● Activity:
Filter these records by the string "common", copying each line that holds it.

● Data under study:
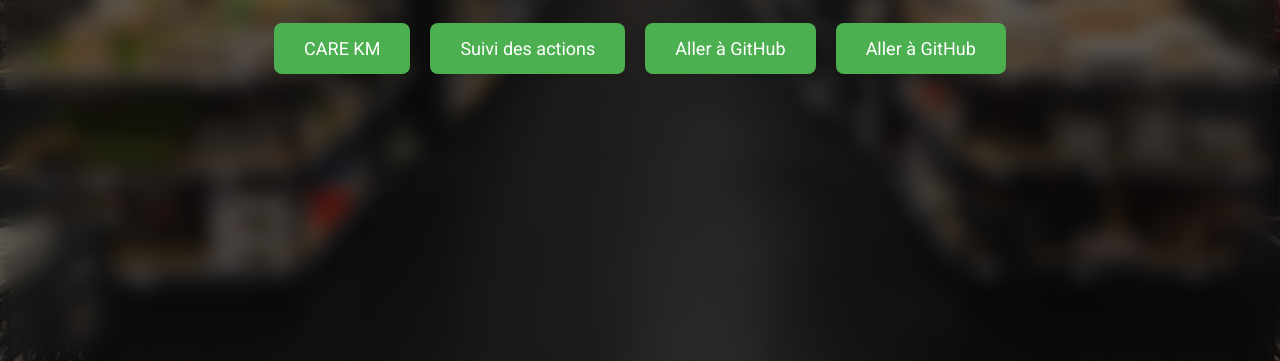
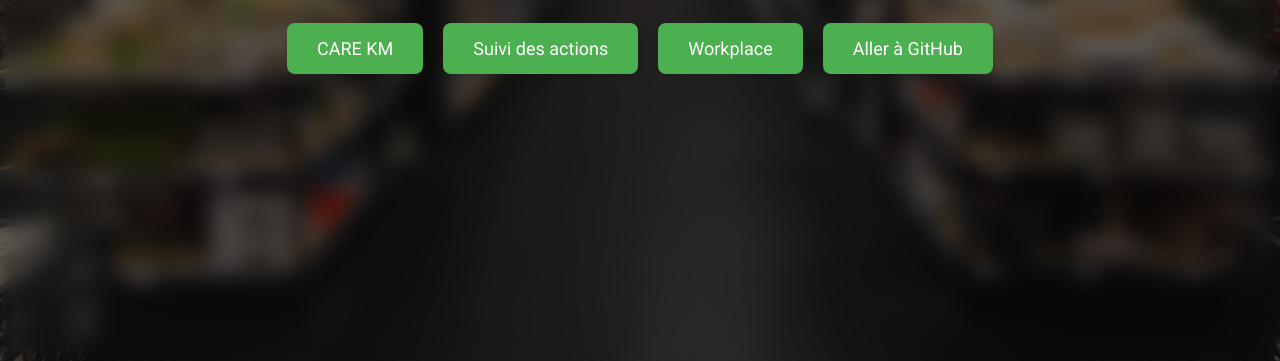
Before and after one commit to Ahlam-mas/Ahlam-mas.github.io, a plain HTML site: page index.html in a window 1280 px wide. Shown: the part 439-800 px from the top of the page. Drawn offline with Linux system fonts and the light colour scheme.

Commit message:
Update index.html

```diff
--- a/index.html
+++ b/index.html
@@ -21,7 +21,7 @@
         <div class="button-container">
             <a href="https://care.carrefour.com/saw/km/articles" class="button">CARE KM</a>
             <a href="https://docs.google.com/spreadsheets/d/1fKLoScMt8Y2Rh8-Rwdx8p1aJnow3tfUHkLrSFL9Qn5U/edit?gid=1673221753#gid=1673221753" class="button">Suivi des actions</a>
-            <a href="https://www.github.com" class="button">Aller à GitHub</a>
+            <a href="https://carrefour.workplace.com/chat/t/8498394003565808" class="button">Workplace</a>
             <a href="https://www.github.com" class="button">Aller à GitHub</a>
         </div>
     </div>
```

* * *

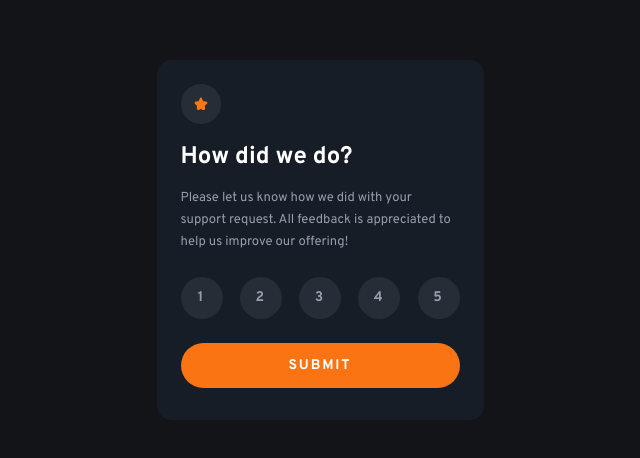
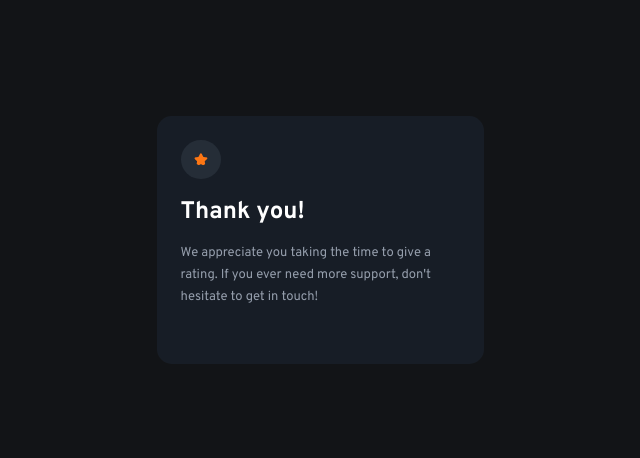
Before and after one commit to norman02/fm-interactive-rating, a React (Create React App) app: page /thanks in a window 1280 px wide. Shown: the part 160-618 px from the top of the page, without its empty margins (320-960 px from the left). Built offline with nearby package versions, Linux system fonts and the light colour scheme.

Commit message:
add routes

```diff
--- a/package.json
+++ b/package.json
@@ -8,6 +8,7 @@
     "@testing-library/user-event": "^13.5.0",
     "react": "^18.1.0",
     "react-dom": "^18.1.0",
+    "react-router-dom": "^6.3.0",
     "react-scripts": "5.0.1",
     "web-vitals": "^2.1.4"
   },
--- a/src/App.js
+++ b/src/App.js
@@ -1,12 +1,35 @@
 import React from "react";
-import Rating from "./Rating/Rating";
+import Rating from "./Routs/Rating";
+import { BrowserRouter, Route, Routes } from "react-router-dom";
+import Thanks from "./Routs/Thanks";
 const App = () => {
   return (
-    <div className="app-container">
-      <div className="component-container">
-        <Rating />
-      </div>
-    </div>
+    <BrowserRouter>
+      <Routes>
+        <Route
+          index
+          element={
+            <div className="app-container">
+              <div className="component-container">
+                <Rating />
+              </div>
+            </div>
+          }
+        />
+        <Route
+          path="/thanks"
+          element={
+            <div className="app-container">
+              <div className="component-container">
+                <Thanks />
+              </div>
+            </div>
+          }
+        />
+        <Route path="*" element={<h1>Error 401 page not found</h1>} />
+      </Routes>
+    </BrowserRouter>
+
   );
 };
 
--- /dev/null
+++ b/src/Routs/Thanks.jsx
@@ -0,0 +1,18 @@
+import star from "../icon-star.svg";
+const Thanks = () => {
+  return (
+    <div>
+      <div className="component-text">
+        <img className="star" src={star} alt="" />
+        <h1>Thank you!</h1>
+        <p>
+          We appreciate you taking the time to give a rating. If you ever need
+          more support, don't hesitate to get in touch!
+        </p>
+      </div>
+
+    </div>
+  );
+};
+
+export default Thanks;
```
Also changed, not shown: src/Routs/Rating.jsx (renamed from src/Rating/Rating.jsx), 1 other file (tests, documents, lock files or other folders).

---

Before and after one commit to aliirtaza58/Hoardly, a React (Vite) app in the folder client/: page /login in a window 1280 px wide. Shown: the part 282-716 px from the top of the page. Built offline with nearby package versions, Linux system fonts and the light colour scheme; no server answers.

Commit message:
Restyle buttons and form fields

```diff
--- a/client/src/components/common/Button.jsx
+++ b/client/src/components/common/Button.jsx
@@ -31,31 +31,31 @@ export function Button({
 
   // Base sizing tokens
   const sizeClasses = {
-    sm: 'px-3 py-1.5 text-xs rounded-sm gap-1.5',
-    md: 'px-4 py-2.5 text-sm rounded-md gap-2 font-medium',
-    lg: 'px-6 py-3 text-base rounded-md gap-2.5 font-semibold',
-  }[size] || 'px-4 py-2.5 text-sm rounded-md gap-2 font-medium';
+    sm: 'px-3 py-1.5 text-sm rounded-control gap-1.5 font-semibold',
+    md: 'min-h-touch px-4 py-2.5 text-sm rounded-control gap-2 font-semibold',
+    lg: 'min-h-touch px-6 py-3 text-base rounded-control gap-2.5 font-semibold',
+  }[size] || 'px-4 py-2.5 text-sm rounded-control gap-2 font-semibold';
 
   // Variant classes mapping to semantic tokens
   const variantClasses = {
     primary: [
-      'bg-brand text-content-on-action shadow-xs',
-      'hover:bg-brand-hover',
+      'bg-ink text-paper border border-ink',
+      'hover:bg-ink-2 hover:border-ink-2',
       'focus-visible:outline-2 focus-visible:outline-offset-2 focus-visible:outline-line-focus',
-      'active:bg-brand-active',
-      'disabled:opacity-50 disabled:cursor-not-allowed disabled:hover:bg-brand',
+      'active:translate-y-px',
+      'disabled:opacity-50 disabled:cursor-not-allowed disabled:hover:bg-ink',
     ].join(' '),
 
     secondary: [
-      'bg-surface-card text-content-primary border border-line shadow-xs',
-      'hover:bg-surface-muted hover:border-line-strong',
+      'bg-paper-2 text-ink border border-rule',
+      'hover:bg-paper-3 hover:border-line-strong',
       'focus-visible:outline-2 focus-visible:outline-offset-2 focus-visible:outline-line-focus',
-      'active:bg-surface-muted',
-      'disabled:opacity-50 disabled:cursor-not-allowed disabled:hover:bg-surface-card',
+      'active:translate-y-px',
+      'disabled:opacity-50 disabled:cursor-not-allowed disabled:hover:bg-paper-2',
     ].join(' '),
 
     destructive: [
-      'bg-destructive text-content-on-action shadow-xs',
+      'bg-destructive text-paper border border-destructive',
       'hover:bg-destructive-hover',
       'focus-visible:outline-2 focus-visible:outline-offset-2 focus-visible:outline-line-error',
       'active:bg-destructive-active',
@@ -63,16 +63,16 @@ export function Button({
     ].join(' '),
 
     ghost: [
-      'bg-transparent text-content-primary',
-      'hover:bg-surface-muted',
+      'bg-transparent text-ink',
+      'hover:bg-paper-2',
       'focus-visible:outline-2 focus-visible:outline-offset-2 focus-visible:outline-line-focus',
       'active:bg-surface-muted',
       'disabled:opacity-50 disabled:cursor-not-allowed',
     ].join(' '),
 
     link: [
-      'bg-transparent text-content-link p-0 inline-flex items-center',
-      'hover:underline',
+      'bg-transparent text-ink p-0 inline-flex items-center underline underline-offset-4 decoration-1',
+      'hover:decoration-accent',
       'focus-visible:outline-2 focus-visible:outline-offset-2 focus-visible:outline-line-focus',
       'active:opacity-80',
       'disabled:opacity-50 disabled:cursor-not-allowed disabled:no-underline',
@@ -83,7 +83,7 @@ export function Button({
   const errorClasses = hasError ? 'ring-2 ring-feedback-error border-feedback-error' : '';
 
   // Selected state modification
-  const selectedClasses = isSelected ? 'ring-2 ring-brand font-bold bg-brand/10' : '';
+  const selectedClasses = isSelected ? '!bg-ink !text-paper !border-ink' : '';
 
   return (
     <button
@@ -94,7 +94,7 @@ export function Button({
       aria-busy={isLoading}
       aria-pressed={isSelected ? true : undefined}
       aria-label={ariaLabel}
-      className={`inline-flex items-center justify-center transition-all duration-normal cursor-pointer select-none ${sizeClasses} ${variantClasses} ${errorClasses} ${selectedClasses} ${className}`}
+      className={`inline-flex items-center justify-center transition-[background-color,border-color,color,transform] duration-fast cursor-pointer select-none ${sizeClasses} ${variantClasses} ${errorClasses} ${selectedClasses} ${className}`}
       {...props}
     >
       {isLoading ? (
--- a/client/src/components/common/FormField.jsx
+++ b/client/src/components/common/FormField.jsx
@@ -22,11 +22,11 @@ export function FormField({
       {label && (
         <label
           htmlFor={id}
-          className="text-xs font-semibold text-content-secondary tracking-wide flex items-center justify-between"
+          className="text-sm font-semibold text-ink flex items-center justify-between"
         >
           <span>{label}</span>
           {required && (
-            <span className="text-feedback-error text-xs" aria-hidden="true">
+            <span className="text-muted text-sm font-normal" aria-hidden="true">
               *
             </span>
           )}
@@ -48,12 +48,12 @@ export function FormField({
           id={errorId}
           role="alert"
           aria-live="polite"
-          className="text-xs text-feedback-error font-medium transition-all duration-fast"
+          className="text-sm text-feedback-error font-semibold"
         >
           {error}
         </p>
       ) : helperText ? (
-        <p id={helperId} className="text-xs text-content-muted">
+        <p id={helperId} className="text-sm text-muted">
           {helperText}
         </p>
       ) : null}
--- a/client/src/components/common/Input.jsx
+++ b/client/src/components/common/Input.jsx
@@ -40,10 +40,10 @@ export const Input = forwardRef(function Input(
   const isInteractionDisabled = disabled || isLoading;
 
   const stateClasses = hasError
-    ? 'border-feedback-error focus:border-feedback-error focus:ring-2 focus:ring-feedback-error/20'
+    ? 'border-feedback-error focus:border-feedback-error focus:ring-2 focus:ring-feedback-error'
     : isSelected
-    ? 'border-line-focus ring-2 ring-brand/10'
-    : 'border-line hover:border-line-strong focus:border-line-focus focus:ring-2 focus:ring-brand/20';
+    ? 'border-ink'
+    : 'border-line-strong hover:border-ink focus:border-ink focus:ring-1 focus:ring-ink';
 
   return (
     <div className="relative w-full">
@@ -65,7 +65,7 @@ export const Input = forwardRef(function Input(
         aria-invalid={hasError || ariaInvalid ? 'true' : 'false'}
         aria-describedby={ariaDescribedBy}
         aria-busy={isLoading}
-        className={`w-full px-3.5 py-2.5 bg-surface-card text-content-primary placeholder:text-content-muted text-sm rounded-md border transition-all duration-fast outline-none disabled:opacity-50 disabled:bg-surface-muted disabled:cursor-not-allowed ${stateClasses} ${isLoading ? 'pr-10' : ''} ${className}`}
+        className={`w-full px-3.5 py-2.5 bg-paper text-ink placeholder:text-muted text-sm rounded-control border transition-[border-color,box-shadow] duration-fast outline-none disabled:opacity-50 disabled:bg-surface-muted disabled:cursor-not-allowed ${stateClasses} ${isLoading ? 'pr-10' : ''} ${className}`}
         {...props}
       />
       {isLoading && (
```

● Exercise result:
--- a/client/src/components/common/Button.jsx
+++ b/client/src/components/common/Button.jsx
--- a/client/src/components/common/FormField.jsx
+++ b/client/src/components/common/FormField.jsx
--- a/client/src/components/common/Input.jsx
+++ b/client/src/components/common/Input.jsx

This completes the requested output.